As Weinstein made his way to the police station, he was surrounded by a throng of reporters and photographers who tried to capture what will undoubtedly be a cathartic moment for the 80-odd women who have come out to make allegations against him since October. This will be the first criminal case to be brought against Weinstein.
Manhattan prosecutors will most likely charge Weinstein with first and third-degree rape in one case and a first-degree sex act in the second case. He is most likely to appear in Manhattan Criminal Court to be arraigned later today. His bond is expected to be set at $2 million.
According to the Guardian, the 66-year-old has already negotiated the bail package and will put up $1 million in cash and agree to wear a monitoring device in exchange for freedom. Another condition will require him to surrender his passport.
The BBC speculates that the charges relate to accusations made by 36-year-old former actress Lucia Evans, who had recently talked to the New Yorker about how she had struggled with the decision to make a formal complaint against Weinstein and defiantly said: "At a certain point, you have to think about the greater good of humanity, of womankind."
Weinstein's headache does not end here, however. The Hollywood mogul also is also under investigation for sex crimes he committed in Los Angeles, as well as in London. The Wall Street Journal reports that Federal prosecutors in New York have already started a sex crime investigation involving him.
While the statute of limitations will apply in certain cases, Evans' accusations are thought to fall well within the limit. And, even if they did, the precedent set in the recently-concluded Bill Cosby trial — the 80-year-old comedian was found guilty of three counts of aggravated indecent assault — where the judge having called up witnesses to testify to establish a pattern of sexually predatory behavior, might come into play in Weinstein's case as well.
The New York Times exposé in October 2017 had revealed the extent of Weinstein's inappropriate behavior with a large number of women he had previously worked with and led to the birth of the #MeToo movement. Since then, several prominent personalities have been called out for their deviant behavior by their victims and fostered a sort of new-age revolution.

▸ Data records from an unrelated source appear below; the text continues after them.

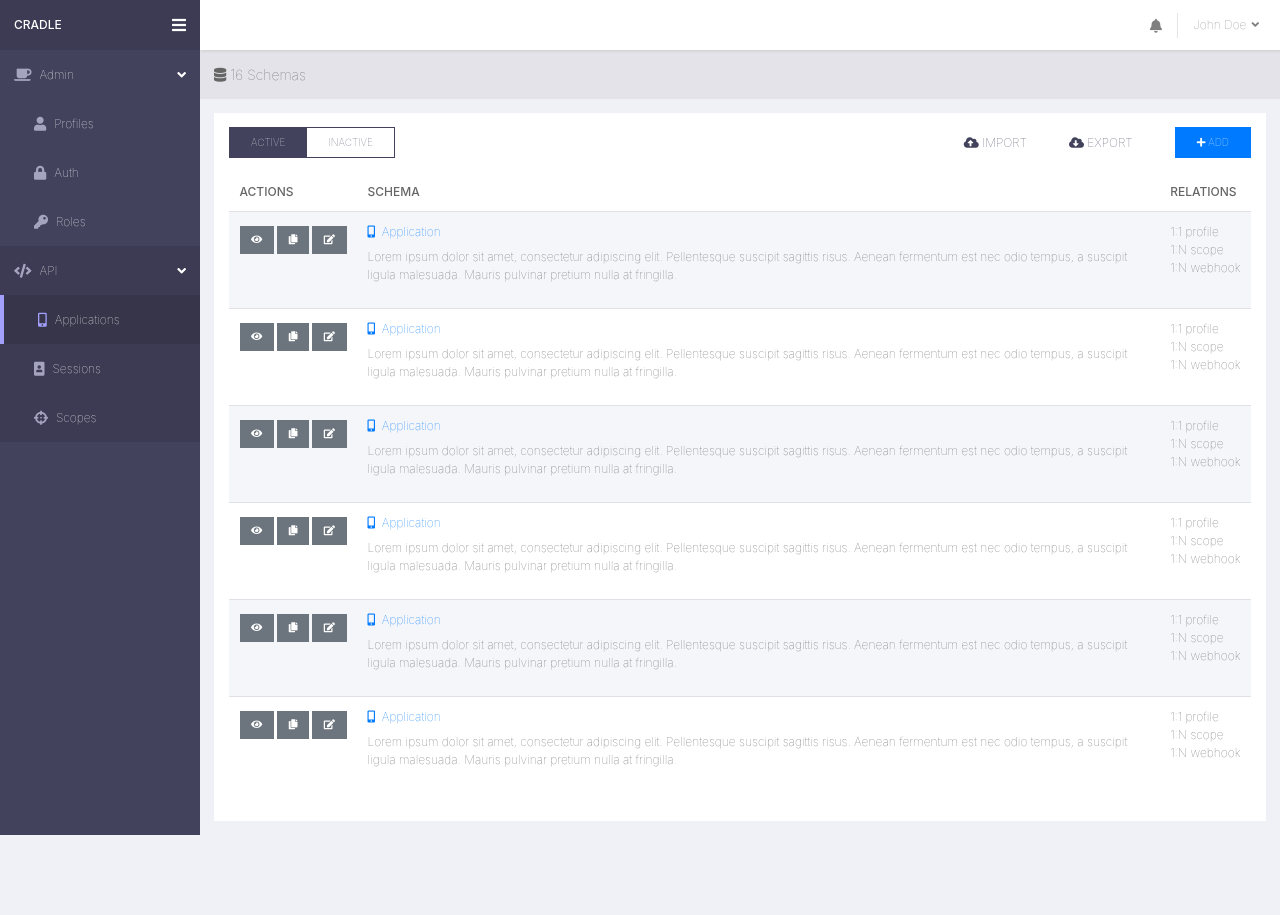
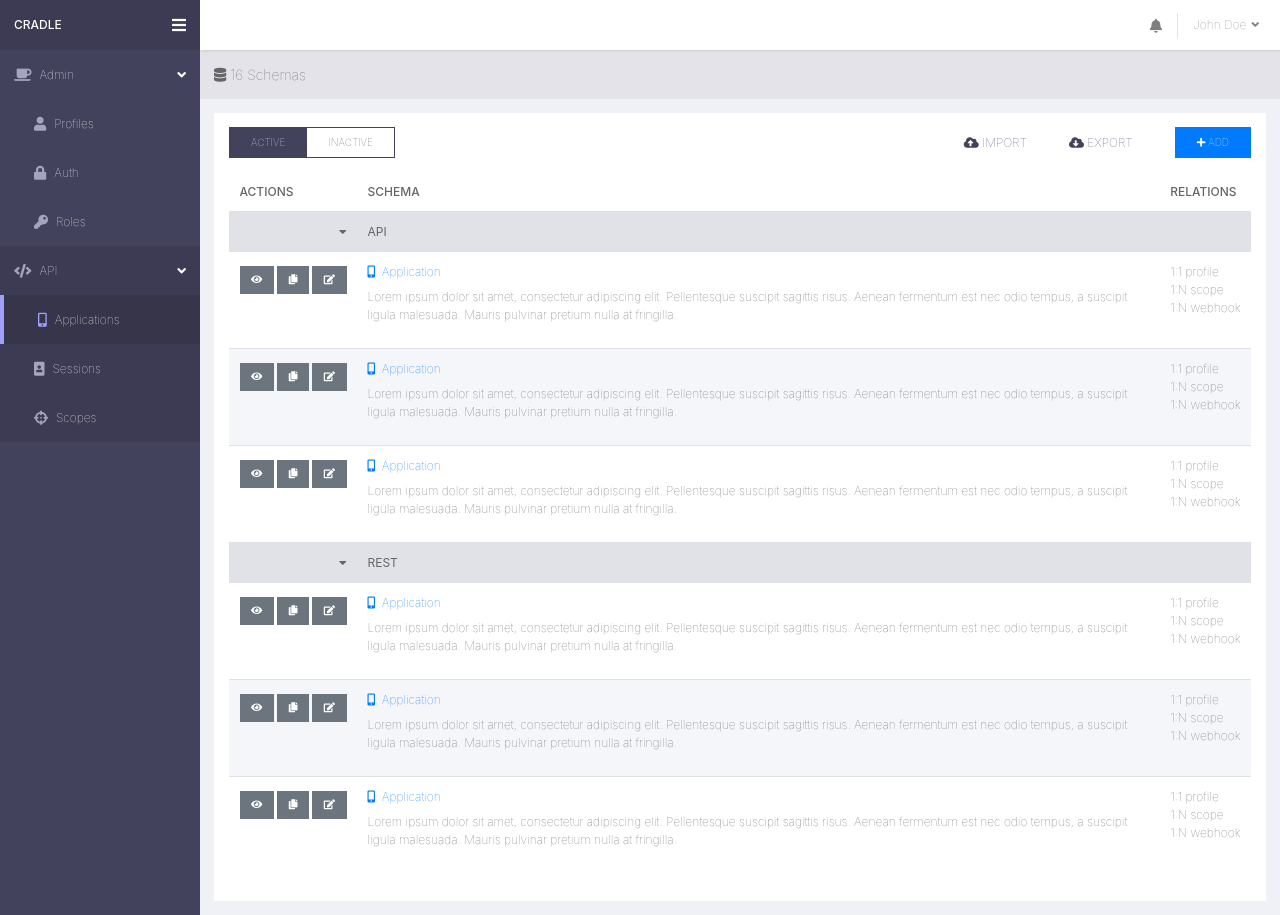
Before and after one commit to geum/template, a React (Create React App) app: page /admin/schema/search in a window 1280 px wide. Before the commit the page ends 835 px from the top, so only its background shows below. Built offline with nearby package versions, Linux system fonts and the light colour scheme.

Commit message:
table with groups

```diff
--- a/src/components/schema/Search.js
+++ b/src/components/schema/Search.js
@@ -17,7 +17,7 @@ class Search extends React.Component {
 
     // initial state
     this.state = {
-      schemas: [{}, {}, {}, {}, {}, {}]
+      schemas: [{ group: 'API' }, {}, {}, { group: 'REST' }, {}, {}]
     }
   }
 
@@ -31,6 +31,16 @@ class Search extends React.Component {
 
     return schemas.map((value, index) => {
       return (
+        <>
+          {value.group && (
+            <tr class="group">
+              <td class="text-right">
+                  <i class="fas fa-caret-down"></i>
+              </td>
+              <td colspan="2"><strong>{value.group}</strong></td>
+            </tr>
+          )}
+
           <tr>
             <td className="actions nowrap">
               <Link to="#" className="btn btn-secondary my-1">
@@ -69,6 +79,7 @@ class Search extends React.Component {
               </span>
             </td>
           </tr>
+        </>
       )
     });
   }
@@ -123,7 +134,7 @@ class Search extends React.Component {
 
             <div className="row mt-3 overflow-x-scroll">
               <div className="col">
-                <table className="table table-striped table-overflow">
+                <table className="table table-striped table-responsive">
                   <thead>
                     <tr>
                       <th>ACTIONS</th>
--- a/src/components/schema/styles.scss
+++ b/src/components/schema/styles.scss
@@ -3,4 +3,8 @@
     background-color: #E3E3E9;
     color: #666666;
   }
+
+  table {
+    table-layout: fixed;
+  }
 }
--- a/src/styles/_general.scss
+++ b/src/styles/_general.scss
@@ -21,6 +21,10 @@ table {
     font-weight: 500;
     font-size: 12px;
   }
+
+  tr.group {
+    background-color: #E1E1E8 !important;
+  }
 }
 
 .nowrap { white-space: nowrap; }
```
Lines whose indentation alone changed are shown as unchanged.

Weinstein's arrest on Friday marks a watershed moment in the fight for women's rights and will quite possibly set the tone for things to come.